(Assignment): All lines in the records below that hold "plot" are to be shown.

(Information provided):
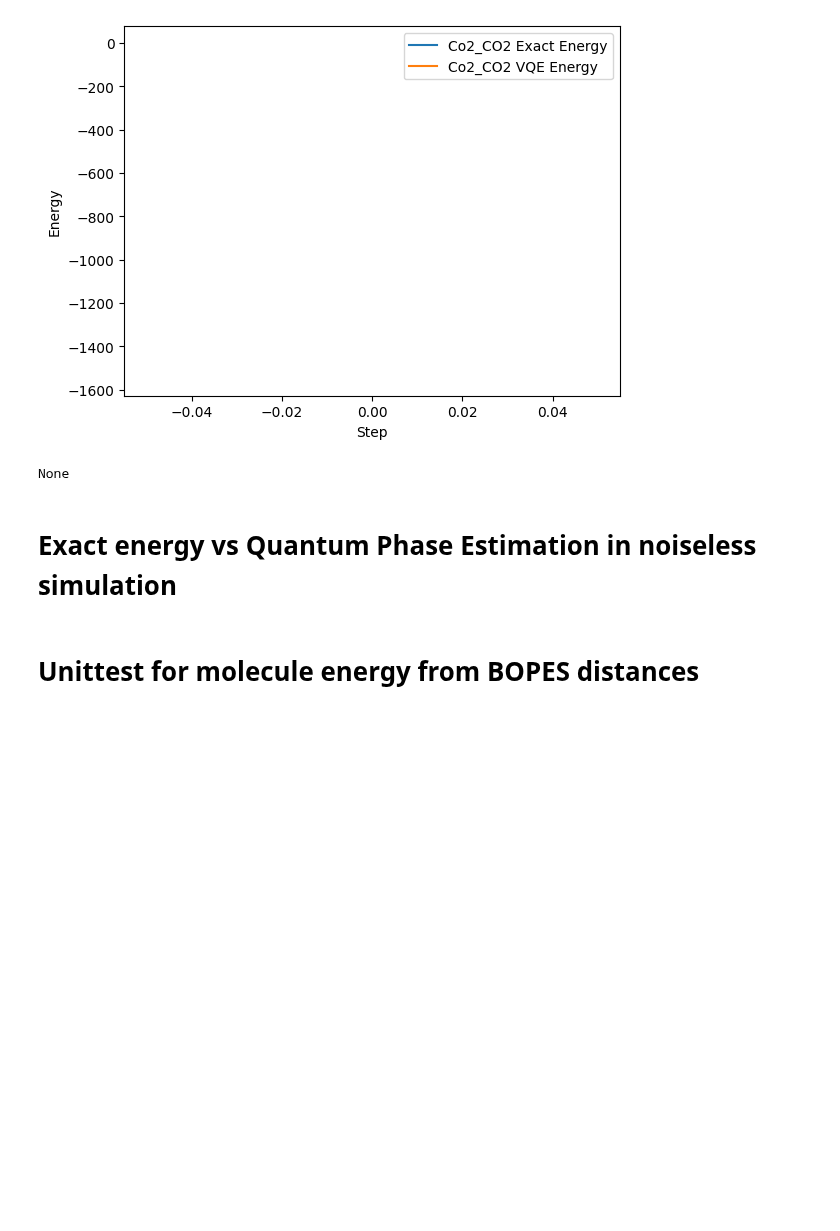
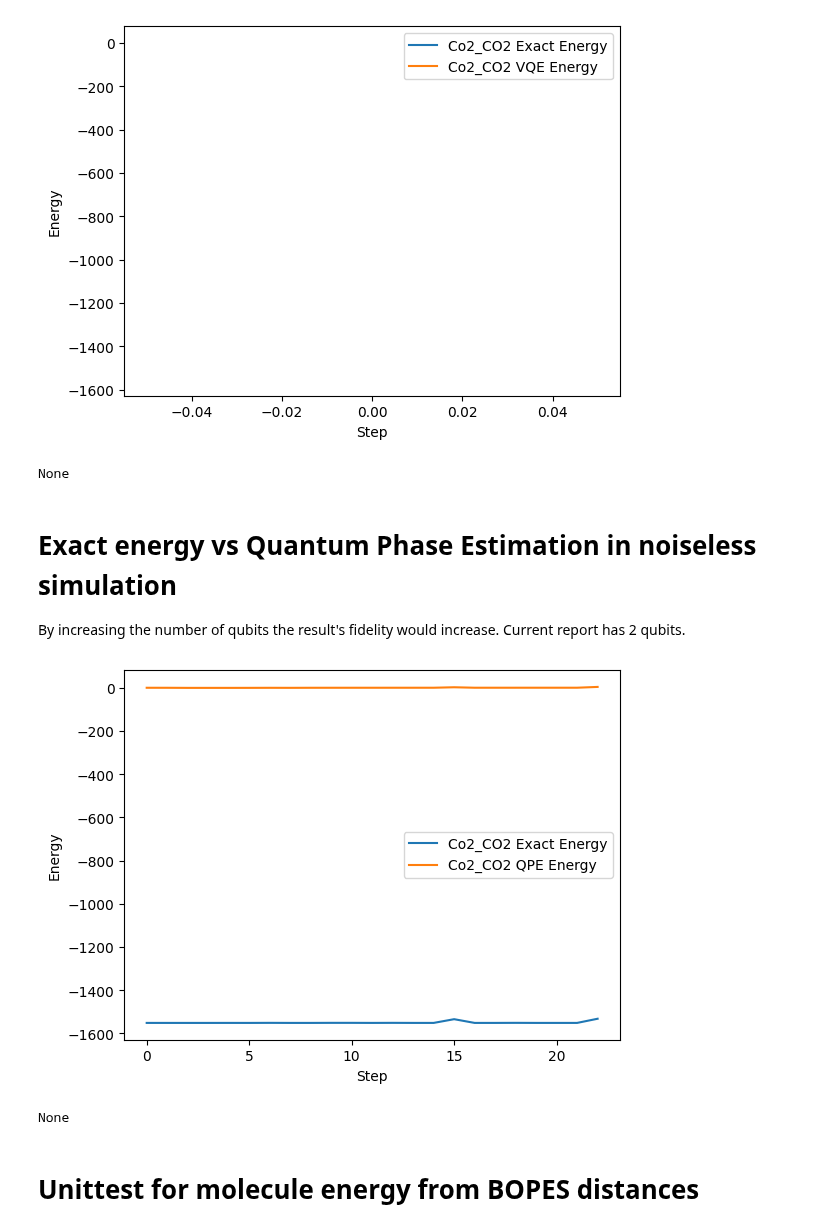
Before and after one commit to buttercutter/quantum-climate-challenge-2023, a Jupyter notebook: notebooks/deloitte_2023_quantux.ipynb, the cells around one changed output. Cells and saved outputs as stored; diff of their text form; code cells hidden in the pictures; blank space fills up the shorter version.

Commit message:
Added results for the QPE simulation run.

```diff
--- a/notebooks/deloitte_2023_quantux.ipynb
+++ b/notebooks/deloitte_2023_quantux.ipynb
@@ -1238,6 +1239,7 @@ Job Value: cg66mbde9kgh02pqbckg -0.3685297300403857
 None
 # %% [markdown]
 # Exact energy vs Quantum Phase Estimation in noiseless simulation
+By increasing the number of qubits the result's fidelity would increase. Current report has 2 qubits.
 # %%
 # ===
 exact_energies = []
@@ -1304,6 +1305,17 @@ for step in steps:
                                                   solver_type = 'numpy_solver', method = 'qpe', optimizer = optimizer,seed = _SEED)
     #print("Quantum mechanic:", _, energy, display_df )
     vqe_energies.append(energy)
+# %%
+molecule_name = "Co2_CO2"
+plt.plot(steps, exact_energies, label=molecule_name + " Exact Energy")
+plt.plot(steps, vqe_energies, label=molecule_name + " QPE Energy")
+plt.xlabel('Step')
+plt.ylabel('Energy')
+plt.legend()
+display(plt.show())
+# %% [output]
+[figure, added]
+None
 # %% [markdown]
 # Unittest for molecule energy from BOPES distances
 # %%
```
Also changed, not shown: parts of 2 cells of this notebook.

(Exercise answer):
+plt.plot(steps, exact_energies, label=molecule_name + " Exact Energy")
+plt.plot(steps, vqe_energies, label=molecule_name + " QPE Energy")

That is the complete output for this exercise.